» **SOURCE RECORDS**
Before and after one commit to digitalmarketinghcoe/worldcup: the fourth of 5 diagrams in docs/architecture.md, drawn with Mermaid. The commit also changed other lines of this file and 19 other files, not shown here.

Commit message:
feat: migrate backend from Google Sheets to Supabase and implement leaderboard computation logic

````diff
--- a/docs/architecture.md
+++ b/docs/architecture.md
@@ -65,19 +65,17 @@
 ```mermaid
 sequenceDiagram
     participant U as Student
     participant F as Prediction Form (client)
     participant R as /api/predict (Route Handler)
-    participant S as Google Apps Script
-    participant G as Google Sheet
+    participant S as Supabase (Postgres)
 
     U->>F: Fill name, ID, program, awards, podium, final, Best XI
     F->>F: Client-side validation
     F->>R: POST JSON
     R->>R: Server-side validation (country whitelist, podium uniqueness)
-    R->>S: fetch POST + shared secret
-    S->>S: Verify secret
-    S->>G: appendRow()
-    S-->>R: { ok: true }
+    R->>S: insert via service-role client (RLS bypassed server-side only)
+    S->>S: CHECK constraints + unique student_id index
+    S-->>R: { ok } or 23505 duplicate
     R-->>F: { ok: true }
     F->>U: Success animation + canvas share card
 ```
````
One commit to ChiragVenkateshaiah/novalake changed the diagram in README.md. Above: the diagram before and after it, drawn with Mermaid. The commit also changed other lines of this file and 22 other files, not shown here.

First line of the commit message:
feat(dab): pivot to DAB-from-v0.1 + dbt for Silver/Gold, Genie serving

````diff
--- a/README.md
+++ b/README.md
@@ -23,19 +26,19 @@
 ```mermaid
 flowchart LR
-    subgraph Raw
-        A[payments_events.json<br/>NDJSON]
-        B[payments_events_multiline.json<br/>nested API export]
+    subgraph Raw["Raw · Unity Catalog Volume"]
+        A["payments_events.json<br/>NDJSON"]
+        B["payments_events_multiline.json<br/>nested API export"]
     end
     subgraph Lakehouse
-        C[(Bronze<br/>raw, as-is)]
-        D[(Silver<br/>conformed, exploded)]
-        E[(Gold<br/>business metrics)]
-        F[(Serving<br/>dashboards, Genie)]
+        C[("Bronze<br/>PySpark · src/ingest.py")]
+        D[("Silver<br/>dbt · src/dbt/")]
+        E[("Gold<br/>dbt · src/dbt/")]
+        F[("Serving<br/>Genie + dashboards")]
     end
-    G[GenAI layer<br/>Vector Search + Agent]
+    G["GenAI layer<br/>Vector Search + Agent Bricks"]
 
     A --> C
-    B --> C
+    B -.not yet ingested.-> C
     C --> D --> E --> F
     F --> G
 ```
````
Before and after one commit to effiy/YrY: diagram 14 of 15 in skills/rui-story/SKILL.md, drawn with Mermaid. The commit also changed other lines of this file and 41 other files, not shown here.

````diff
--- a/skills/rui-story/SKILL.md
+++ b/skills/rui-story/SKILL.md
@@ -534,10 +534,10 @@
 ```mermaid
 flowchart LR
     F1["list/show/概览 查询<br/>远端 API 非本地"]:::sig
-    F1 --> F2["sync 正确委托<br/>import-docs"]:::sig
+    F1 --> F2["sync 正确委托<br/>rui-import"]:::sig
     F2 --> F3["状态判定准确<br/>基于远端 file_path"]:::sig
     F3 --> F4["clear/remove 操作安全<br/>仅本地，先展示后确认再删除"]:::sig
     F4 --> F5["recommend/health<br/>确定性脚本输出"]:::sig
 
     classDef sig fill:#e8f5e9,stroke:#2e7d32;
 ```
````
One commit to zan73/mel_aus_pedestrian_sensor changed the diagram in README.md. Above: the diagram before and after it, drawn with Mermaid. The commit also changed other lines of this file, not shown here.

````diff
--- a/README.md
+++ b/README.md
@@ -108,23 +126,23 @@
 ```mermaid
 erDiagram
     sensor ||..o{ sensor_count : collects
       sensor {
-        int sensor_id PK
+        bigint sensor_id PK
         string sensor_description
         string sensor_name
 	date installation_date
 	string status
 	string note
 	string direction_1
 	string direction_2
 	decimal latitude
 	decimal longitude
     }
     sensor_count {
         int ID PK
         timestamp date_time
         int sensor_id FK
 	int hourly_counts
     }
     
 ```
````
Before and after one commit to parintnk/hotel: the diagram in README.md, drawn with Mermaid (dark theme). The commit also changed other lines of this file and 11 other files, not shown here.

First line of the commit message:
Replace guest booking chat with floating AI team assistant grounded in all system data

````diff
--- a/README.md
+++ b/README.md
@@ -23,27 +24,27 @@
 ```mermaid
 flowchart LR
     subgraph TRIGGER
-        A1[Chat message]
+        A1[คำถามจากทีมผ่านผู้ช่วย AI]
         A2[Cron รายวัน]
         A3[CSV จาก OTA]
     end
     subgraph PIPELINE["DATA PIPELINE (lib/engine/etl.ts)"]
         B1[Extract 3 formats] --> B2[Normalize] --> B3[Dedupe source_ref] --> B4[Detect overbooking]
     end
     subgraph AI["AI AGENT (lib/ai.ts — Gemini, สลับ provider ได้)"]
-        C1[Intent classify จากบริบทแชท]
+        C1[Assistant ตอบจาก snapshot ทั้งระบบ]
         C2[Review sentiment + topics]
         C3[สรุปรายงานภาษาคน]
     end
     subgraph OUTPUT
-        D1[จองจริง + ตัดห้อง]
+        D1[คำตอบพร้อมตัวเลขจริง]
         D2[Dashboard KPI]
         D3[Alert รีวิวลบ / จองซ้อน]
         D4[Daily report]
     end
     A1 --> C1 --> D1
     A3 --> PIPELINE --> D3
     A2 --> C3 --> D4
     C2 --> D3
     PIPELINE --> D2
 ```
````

» **ACTION ITEM**
Every single entry is to be retyped exactly.

» **ANSWER SECTION**
Before and after one commit to digitalmarketinghcoe/worldcup: the fourth of 5 diagrams in docs/architecture.md, drawn with Mermaid. The commit also changed other lines of this file and 19 other files, not shown here.

Commit message:
feat: migrate backend from Google Sheets to Supabase and implement leaderboard computation logic

````diff
--- a/docs/architecture.md
+++ b/docs/architecture.md
@@ -65,19 +65,17 @@
 ```mermaid
 sequenceDiagram
     participant U as Student
     participant F as Prediction Form (client)
     participant R as /api/predict (Route Handler)
-    participant S as Google Apps Script
-    participant G as Google Sheet
+    participant S as Supabase (Postgres)
 
     U->>F: Fill name, ID, program, awards, podium, final, Best XI
     F->>F: Client-side validation
     F->>R: POST JSON
     R->>R: Server-side validation (country whitelist, podium uniqueness)
-    R->>S: fetch POST + shared secret
-    S->>S: Verify secret
-    S->>G: appendRow()
-    S-->>R: { ok: true }
+    R->>S: insert via service-role client (RLS bypassed server-side only)
+    S->>S: CHECK constraints + unique student_id index
+    S-->>R: { ok } or 23505 duplicate
     R-->>F: { ok: true }
     F->>U: Success animation + canvas share card
 ```
````
One commit to ChiragVenkateshaiah/novalake changed the diagram in README.md. Above: the diagram before and after it, drawn with Mermaid. The commit also changed other lines of this file and 22 other files, not shown here.

First line of the commit message:
feat(dab): pivot to DAB-from-v0.1 + dbt for Silver/Gold, Genie serving

````diff
--- a/README.md
+++ b/README.md
@@ -23,19 +26,19 @@
 ```mermaid
 flowchart LR
-    subgraph Raw
-        A[payments_events.json<br/>NDJSON]
-        B[payments_events_multiline.json<br/>nested API export]
+    subgraph Raw["Raw · Unity Catalog Volume"]
+        A["payments_events.json<br/>NDJSON"]
+        B["payments_events_multiline.json<br/>nested API export"]
     end
     subgraph Lakehouse
-        C[(Bronze<br/>raw, as-is)]
-        D[(Silver<br/>conformed, exploded)]
-        E[(Gold<br/>business metrics)]
-        F[(Serving<br/>dashboards, Genie)]
+        C[("Bronze<br/>PySpark · src/ingest.py")]
+        D[("Silver<br/>dbt · src/dbt/")]
+        E[("Gold<br/>dbt · src/dbt/")]
+        F[("Serving<br/>Genie + dashboards")]
     end
-    G[GenAI layer<br/>Vector Search + Agent]
+    G["GenAI layer<br/>Vector Search + Agent Bricks"]
 
     A --> C
-    B --> C
+    B -.not yet ingested.-> C
     C --> D --> E --> F
     F --> G
 ```
````
Before and after one commit to effiy/YrY: diagram 14 of 15 in skills/rui-story/SKILL.md, drawn with Mermaid. The commit also changed other lines of this file and 41 other files, not shown here.

````diff
--- a/skills/rui-story/SKILL.md
+++ b/skills/rui-story/SKILL.md
@@ -534,10 +534,10 @@
 ```mermaid
 flowchart LR
     F1["list/show/概览 查询<br/>远端 API 非本地"]:::sig
-    F1 --> F2["sync 正确委托<br/>import-docs"]:::sig
+    F1 --> F2["sync 正确委托<br/>rui-import"]:::sig
     F2 --> F3["状态判定准确<br/>基于远端 file_path"]:::sig
     F3 --> F4["clear/remove 操作安全<br/>仅本地，先展示后确认再删除"]:::sig
     F4 --> F5["recommend/health<br/>确定性脚本输出"]:::sig
 
     classDef sig fill:#e8f5e9,stroke:#2e7d32;
 ```
````
One commit to zan73/mel_aus_pedestrian_sensor changed the diagram in README.md. Above: the diagram before and after it, drawn with Mermaid. The commit also changed other lines of this file, not shown here.

````diff
--- a/README.md
+++ b/README.md
@@ -108,23 +126,23 @@
 ```mermaid
 erDiagram
     sensor ||..o{ sensor_count : collects
       sensor {
-        int sensor_id PK
+        bigint sensor_id PK
         string sensor_description
         string sensor_name
 	date installation_date
 	string status
 	string note
 	string direction_1
 	string direction_2
 	decimal latitude
 	decimal longitude
     }
     sensor_count {
         int ID PK
         timestamp date_time
         int sensor_id FK
 	int hourly_counts
     }
     
 ```
````
Before and after one commit to parintnk/hotel: the diagram in README.md, drawn with Mermaid (dark theme). The commit also changed other lines of this file and 11 other files, not shown here.

First line of the commit message:
Replace guest booking chat with floating AI team assistant grounded in all system data

````diff
--- a/README.md
+++ b/README.md
@@ -23,27 +24,27 @@
 ```mermaid
 flowchart LR
     subgraph TRIGGER
-        A1[Chat message]
+        A1[คำถามจากทีมผ่านผู้ช่วย AI]
         A2[Cron รายวัน]
         A3[CSV จาก OTA]
     end
     subgraph PIPELINE["DATA PIPELINE (lib/engine/etl.ts)"]
         B1[Extract 3 formats] --> B2[Normalize] --> B3[Dedupe source_ref] --> B4[Detect overbooking]
     end
     subgraph AI["AI AGENT (lib/ai.ts — Gemini, สลับ provider ได้)"]
-        C1[Intent classify จากบริบทแชท]
+        C1[Assistant ตอบจาก snapshot ทั้งระบบ]
         C2[Review sentiment + topics]
         C3[สรุปรายงานภาษาคน]
     end
     subgraph OUTPUT
-        D1[จองจริง + ตัดห้อง]
+        D1[คำตอบพร้อมตัวเลขจริง]
         D2[Dashboard KPI]
         D3[Alert รีวิวลบ / จองซ้อน]
         D4[Daily report]
     end
     A1 --> C1 --> D1
     A3 --> PIPELINE --> D3
     A2 --> C3 --> D4
     C2 --> D3
     PIPELINE --> D2
 ```
````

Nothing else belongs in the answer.